Hello everyone.

We have decided to phase out the Mixed Reality Forums over the next few months in favor of other ways to connect with us.

The first way we want to connect with you is our mixed reality developer program, which you can sign up for at https://aka.ms/IWantMR.

The plan between now and the beginning of May is to clean up old, unanswered questions that are no longer relevant. The forums will remain open and usable.

On May 1st we will be locking the forums to new posts and replies. They will remain available for another three months for the purposes of searching them, and then they will be closed altogether on August 1st.

So, where does that leave our awesome community to ask questions? Well, there are a few places we want to engage with you. For technical questions, please use Stack Overflow, and tag your questions using either hololens or windows-mixed-reality. If you want to join in discussions, please do so in the HoloDevelopers Slack, which you can join by going to https://aka.ms/holodevelopers. And always feel free to hit us up on Twitter @MxdRealityDev.
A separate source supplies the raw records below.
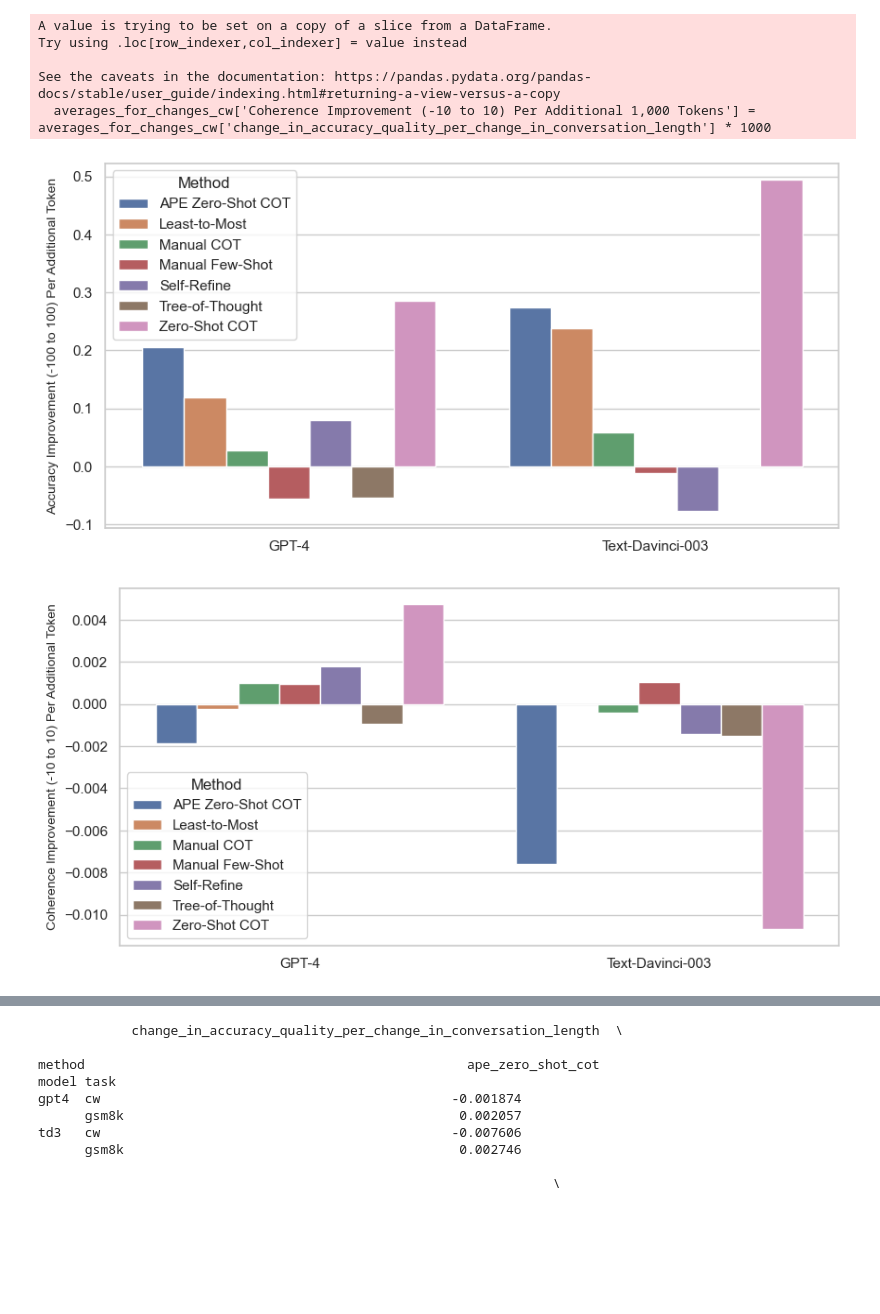
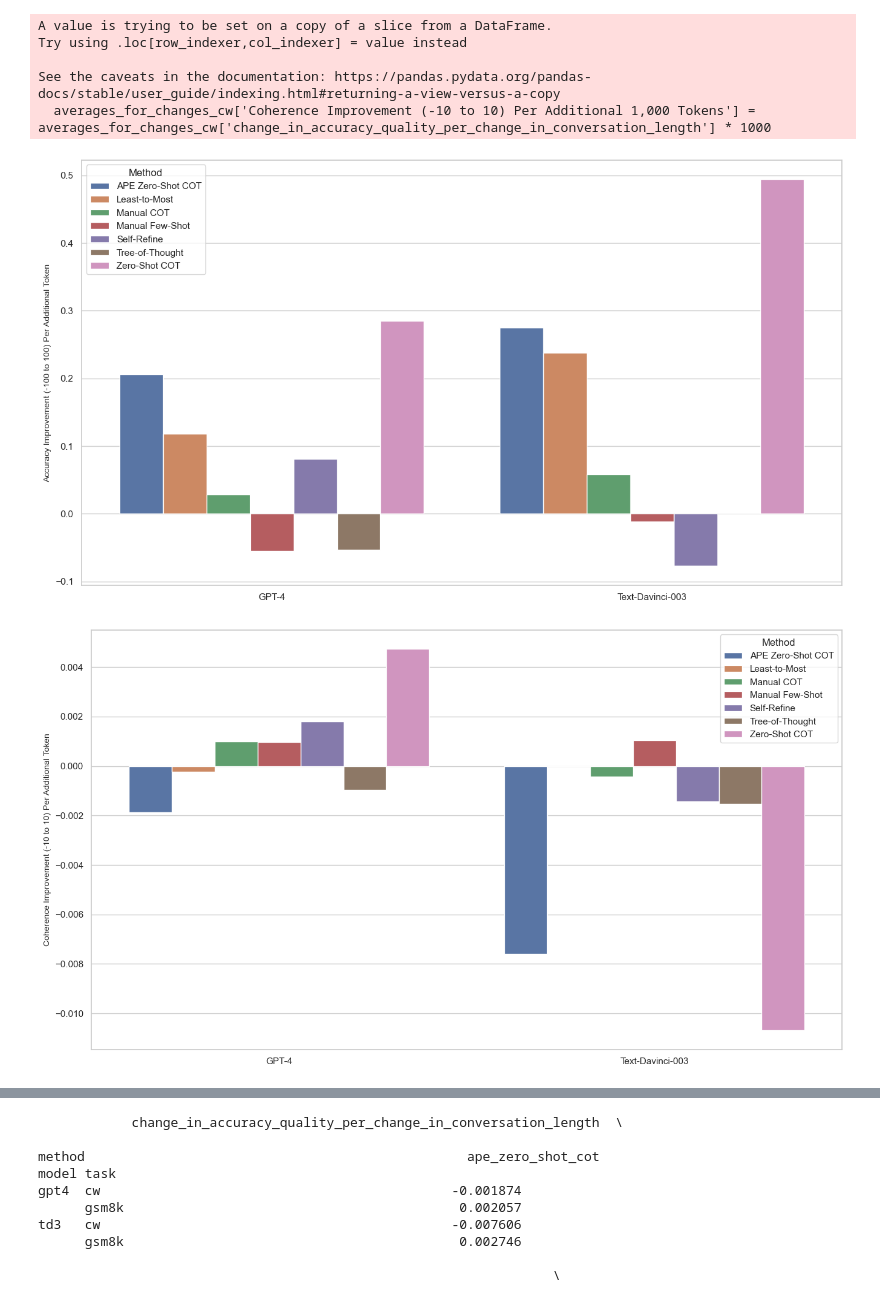
Before and after one commit to ijyliu/anlp23-project, a Jupyter notebook: Data/06 - Analyze Metrics and Conduct Inference.ipynb, the cells around one changed output, grey strips where cells are left out. Cells and saved outputs as stored; diff of their text form; code cells hidden in the pictures; blank space fills up the shorter version.

```diff
--- a/Data/06 - Analyze Metrics and Conduct Inference.ipynb
+++ b/Data/06 - Analyze Metrics and Conduct Inference.ipynb
@@ -634,7 +634,7 @@ See the caveats in the documentation: https://pandas.pydata.org/pandas-docs/stab
 # Plot change in accuracy_quality per change in conversation_length
 # Bar chart by model, method, task
 # GSM8k plot
-plt.figure(figsize=(10, 5))
+plt.figure(figsize=(16, 9))
 sns.barplot(x='Model', y='Percentage Points Accuracy Improvement Per Additional Token', hue='Method', data=averages_for_changes_gsm8k)
 #plt.xlabel('Model')
 #plt.xlabel('')
@@ -643,34 +643,34 @@ sns.barplot(x='Model', y='Percentage Points Accuracy Improvement Per Additional
 plt.gca().set_xlabel('')
 # Reduce y axis title font size
 plt.gca().set_ylabel('Accuracy Improvement (-100 to 100) Per Additional Token', fontsize=10)
 #plt.title('Change in GSM8K Accuracy per Change in Conversation Length by Model and Method')
 plt.savefig('../Output/gsm8k_change_in_accuracy_quality_per_change_in_conversation_length.png')
 plt.show()
 
 # Creative writing plot
-plt.figure(figsize=(10, 5))
+plt.figure(figsize=(16, 9))
 sns.barplot(x='Model', y='change_in_accuracy_quality_per_change_in_conversation_length', hue='Method', data=averages_for_changes_cw)
 #plt.xlabel('')
 # plt.ylabel('Change in Creative Writing Coherence per Change in Conversation Length')
 #plt.title('Change in Creative Writing Coherence per Change in Conversation Length by Model and Method')
 # No x axis title
 plt.gca().set_xlabel('')
 plt.gca().set_ylabel('Coherence Improvement (-10 to 10) Per Additional Token', fontsize=10)
 plt.savefig('../Output/cw_change_in_accuracy_quality_per_change_in_conversation_length.png')
 plt.show()
 
 # Creative writing plot
-plt.figure(figsize=(10, 5))
+plt.figure(figsize=(16, 9))
 sns.barplot(x='Model', y='Coherence Improvement (-10 to 10) Per Additional 1,000 Tokens', hue='Method', data=averages_for_changes_cw)
 # plt.xlabel('Model')
 #plt.xlabel('')
 # plt.ylabel('Change in Creative Writing Coherence per Change in Conversation Length')
 #plt.title('Change in Creative Writing Coherence per Change in Conversation Length by Model and Method')
 # No x axis title
 plt.gca().set_xlabel('')
 plt.gca().set_ylabel('Coherence Improvement (-10 to 10) Per Additional 1,000 Tokens', fontsize=10)
 plt.savefig('../Output/cw_change_in_accuracy_quality_per_change_in_conversation_length_transformed.png')
 plt.show()
 # %% [output]
-[figure, old version]
+[figure, new version]
-[figure, old version]
+[figure, new version]
```
Also changed, not shown: parts of 4 cells of this notebook, 25 other files.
Local Instability

When I place objects with respect to the Hololens' starting position in Unity, they appear to be pretty unstable, even with just simple shapes. I have to use anchors in order to reach the stability I see in other products. Is there anything I should be doing to improve default stability or is this just the way things are?

Best Answer

  • thebanjomaticthebanjomatic ✭✭✭
    Accepted Answer

    @TetraTalon In my experience, things should be pretty rock solid even without using world anchors. A lot of time when there is instability its the result of the stabilization plane not being applied correctly. In particular, if those objects don't have colliders, then the stabilization plan will often just remain at its default distance 2m in front of the user, and as a result, when you get closer than 2m to the object things will get a bit unstable.

    Aside from that sort of thing, I haven't really had many issues with stability for non-anchored things.

Answers

  • thebanjomaticthebanjomatic ✭✭✭
    Accepted Answer

    @TetraTalon In my experience, things should be pretty rock solid even without using world anchors. A lot of time when there is instability its the result of the stabilization plane not being applied correctly. In particular, if those objects don't have colliders, then the stabilization plan will often just remain at its default distance 2m in front of the user, and as a result, when you get closer than 2m to the object things will get a bit unstable.

    Aside from that sort of thing, I haven't really had many issues with stability for non-anchored things.

  • I didn't even think about adding colliders! Thanks so much!

  • No problem!

Sign In or Register to comment.